End of Easy and its Implications for the Municipal Bond Market

As the Fed publicly discusses it is nearing the end of its emergency approach to the pandemic and begins scaling back its pace of securities purchases, we thought it would be a good time to review the current status of the municipal market and potential outcomes for the 4th quarter.

Municipal yields – and bond yields in general – have stagnated since the early spring even though economic growth is robust and inflation readings are high. The market has largely looked through these metrics, as many believe this dynamic will be short-lived. What underpins this stance is the view that growth and inflation metrics are simply boosted by fleeting catalysts such as supply chain bottlenecks and one-time federal stimulus measures. The immense presence of the Fed’s growing balance sheet has served as further support for current market yields, as well.

Municipal yields have trended sideways since mid-summer. The market has experienced robust demand as many investors rebalance out of the equity market following another year of outsized gains. Muted new issue supply, coupled with expectations for higher tax rates, has swelled demand, as well.


Valuation Outlook

At the moment, the ratio of AAA rated 10-year municipal bond yields (0.94%) relative to the taxable 10-year treasury bond yield (1.32%) sits around 71%. This compares to a pre-COVID crisis level average of 83%. So relative to pre-crisis levels, today’s municipal yields are lower vis-à-vis treasuries. Given the current backdrop mentioned above and very strong underlying credit fundamentals for the majority of state and local governments, we expect the ratio to remain in 70-80% range through year-end.

During the previous Fed tightening cycle, municipal valuations tightened. There were certainly bouts of volatility, but over 6 years the 10-year ratio moved lower from 105% in May of 2013 (when the Taper Tantrum began) to 72% in the period right before the COVID-19 outbreak. During this time, the Fed hiked short-term rates from 0.25% to 2.50% and reduced its balance sheet by $700 billion from its height.[1]

Though valuations may be tight from past history, ample spread is still available across the yield curve for smaller-to-medium sized issuers. For income-oriented investors, we believe portfolios should be overweight these types of solid quality issuers within a separate account structure.


Credit Outlook

Credit security (i.e. principal preservation) is a primary reason for investing in municipals and we forecast continued stability in this metric through the end of the year. That said, due to ongoing concerns about COVID-19, tax revenues may continue to be pressured within certain issuers that are dependent on tourism, urban commercial property, and urban transit.

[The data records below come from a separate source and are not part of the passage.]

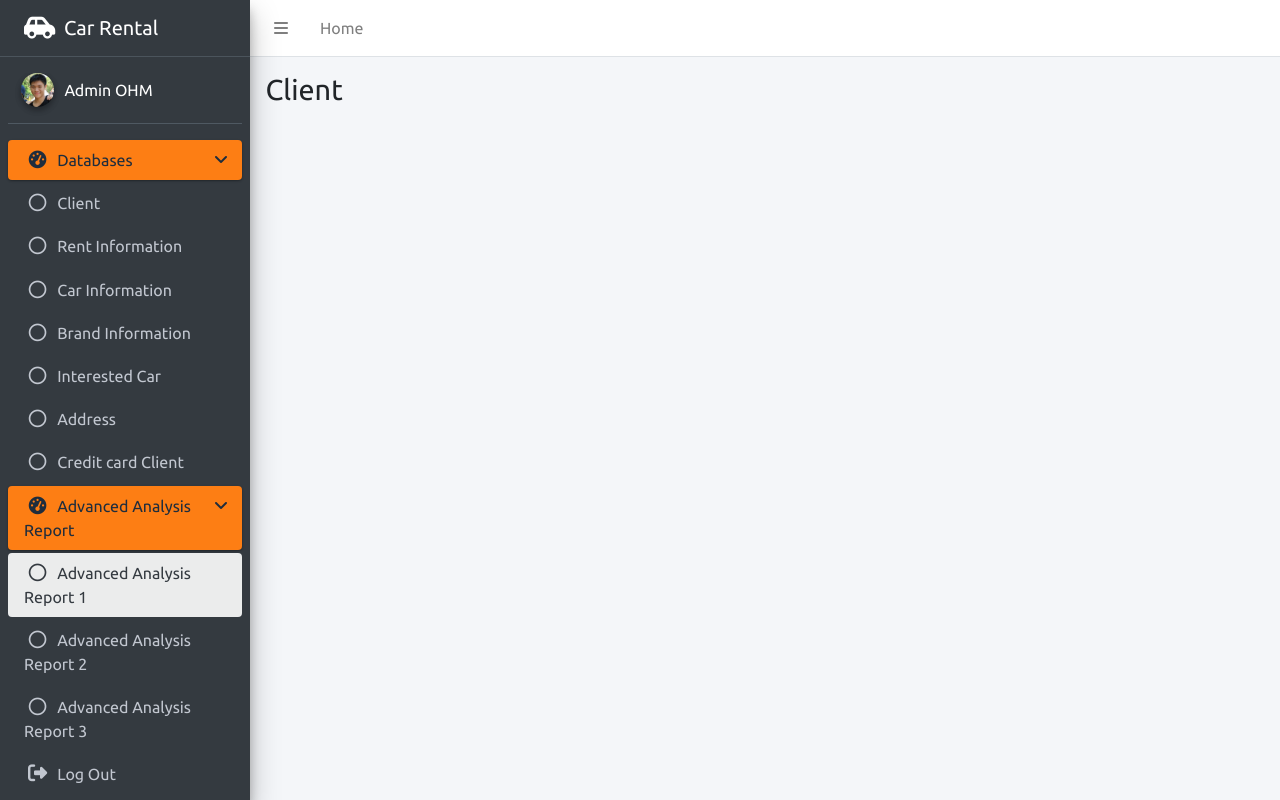
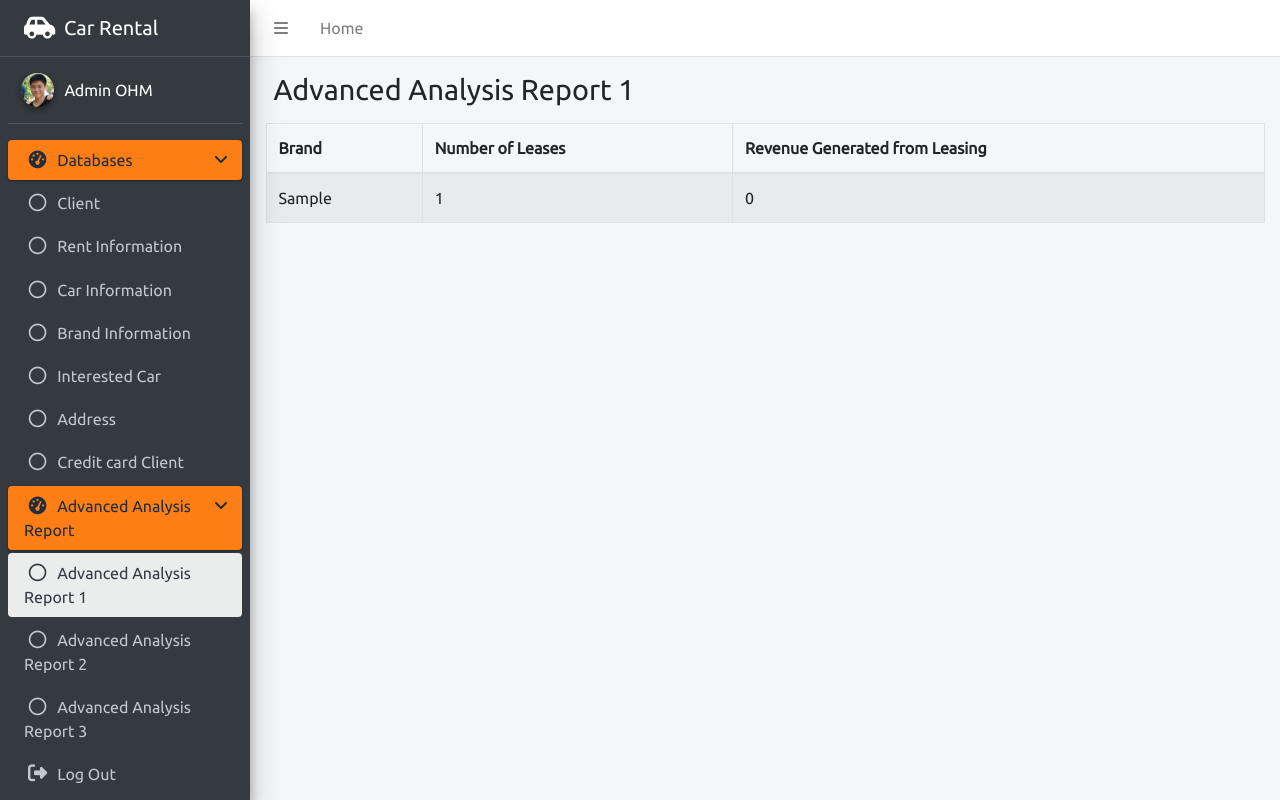
Before and after one commit to phuphan987/CarRental_Project, a PHP site: page /Admin/pages/analysis/analysis.php in a window 1280 px wide. Run offline with PHP 8.4, Linux system fonts and the light colour scheme; tables that the repository leaves empty hold one stand-in row (values such as "Sample post"); some libraries are stand-ins or nearby versions.

Commit message:
first commit

```diff
--- a/Admin/pages/analysis/analysis.php
+++ b/Admin/pages/analysis/analysis.php
@@ -5,6 +5,15 @@ $con = mysqli_connect("localhost", "root", "", "CarRental_DB");
 if (mysqli_connect_errno()) {
     echo "Failed to connect to MySQL: " . mysqli_connect_error();
 }
+
+$sql = "SELECT b.brand AS Brand, COUNT(r.rental_id) AS 'Number of Leases',
+SUM(DATEDIFF(r.end_date, r.start_date) * c.price_per_day) AS 'Revenue Generated from Leasing'
+FROM rent_info r
+INNER JOIN car_info c ON r.license_plate = c.license_plate
+INNER JOIN brand_info b ON c.model_id = b.model_id
+GROUP BY b.brand
+ORDER BY COUNT(r.rental_id) DESC;";
+$result = mysqli_query($con, $sql);
 ?>
 
 <!DOCTYPE html>
@@ -53,7 +62,8 @@ if (mysqli_connect_errno()) {
                 </div>
 
                 <nav class="mt-2">
-                    <ul class="nav nav-pills nav-sidebar flex-column" data-widget="treeview" role="menu" data-accordion="false">
+                    <ul class="nav nav-pills nav-sidebar flex-column" data-widget="treeview" role="menu"
+                        data-accordion="false">
                         <li class="nav-item menu-open">
                             <a href="#" class="nav-link active">
                                 <i class="nav-icon fas fa-tachometer-alt"></i>
@@ -156,9 +166,36 @@ if (mysqli_connect_errno()) {
                 <div class="container-fluid">
                     <div class="mb-2">
                         <div>
-                            <h1 class="m-0">Client</h1>
+                            <h1 class="ml-2 mb-3">Advanced Analysis Report 1</h1>
+                            <div class="table-responsive-md">
+                                <table class="table table-striped table-bordered">
+                                    <thead class="">
+                                        <tr>
+                                            <th>Brand</th>
+                                            <th>Number of Leases</th>
+                                            <th>Revenue Generated from Leasing</th>
+                                        </tr>
+                                    </thead>
+                                    <tbody>
+                                        <?php while ($row = mysqli_fetch_assoc($result)) { ?>
+                                            <tr>
+                                                <td>
+                                                    <?php echo $row['Brand']; ?>
+                                                </td>
+                                                <td>
+                                                    <?php echo $row['Number of Leases']; ?>
+                                                </td>
+                                                <td>
+                                                    <?php echo $row['Revenue Generated from Leasing']; ?>
+                                                </td>
+                                            </tr>
+                                        <?php } ?>
+                                    </tbody>
+                                </table>
+                            </div>
                         </div>
                     </div>
+
                 </div>
             </div>
         </div>
--- a/Register.php
+++ b/Register.php
@@ -74,7 +74,7 @@ if (empty($email)) {
                 $car = $interested_cars[$i];
 
                 $sql2 = "INSERT INTO interested(client_id,interested_car) VALUES ((SELECT client_id FROM client WHERE email LIKE '%$email%'),  '$car')";
-                if (!mysqli_multi_query($con, $sql2)) {
+                if (!mysqli_query($con, $sql2)) {
                     die('Error: ' . mysqli_error($con));
                 }
 
```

Alternatively, suburban and many non-metro credits will continue to benefit from the millennial generation’s march to the suburbs and their demand for larger housing footprints. These locales will also continue to derive benefits from families working in hybrid work-from-home environments.


Duration Outlook

Duration positioning within the fixed income market – and likely most assets classes in general – will be a very important aspect of portfolio construction over the next 6-12 months. We seek to protect portfolios from excessive duration risk through the ladder maturity structure. This strategy diversifies portfolios across the yield curve while maintaining a conservative average maturity. Additionally, it establishes a level of discipline to stay invested and helps us avoid the mistake of attempting to time the next cycle.

Investors should also take heart in the typical relationship of municipal bond yields to treasury yields, in that they tend not to move in lockstep. Our regression analysis showed that for every 100 basis point (1.00%) increase in the 10-year treasury yield, the mean increase in the 10-year municipal yield was 0.82%, which means municipals are less volatile when compared to treasury bonds.


As we enter the 4th quarter of 2021, the Fed’s role continues as the main ingredient in market fluctuations. Overall, we remain optimistic on municipal credit with the essential purpose and essential revenue sectors. We expect current valuations to hold in the current ranges of recent months, though the market could experience higher levels of volatility as the Fed begins stepping off the pedal of its easy monetary policies.


Matt Bernardi
Vice President
Bernardi Securities & Bernardi Asset Management


[1] Source: https://www.federalreserve.gov/monetarypolicy/bst_recenttrends.htm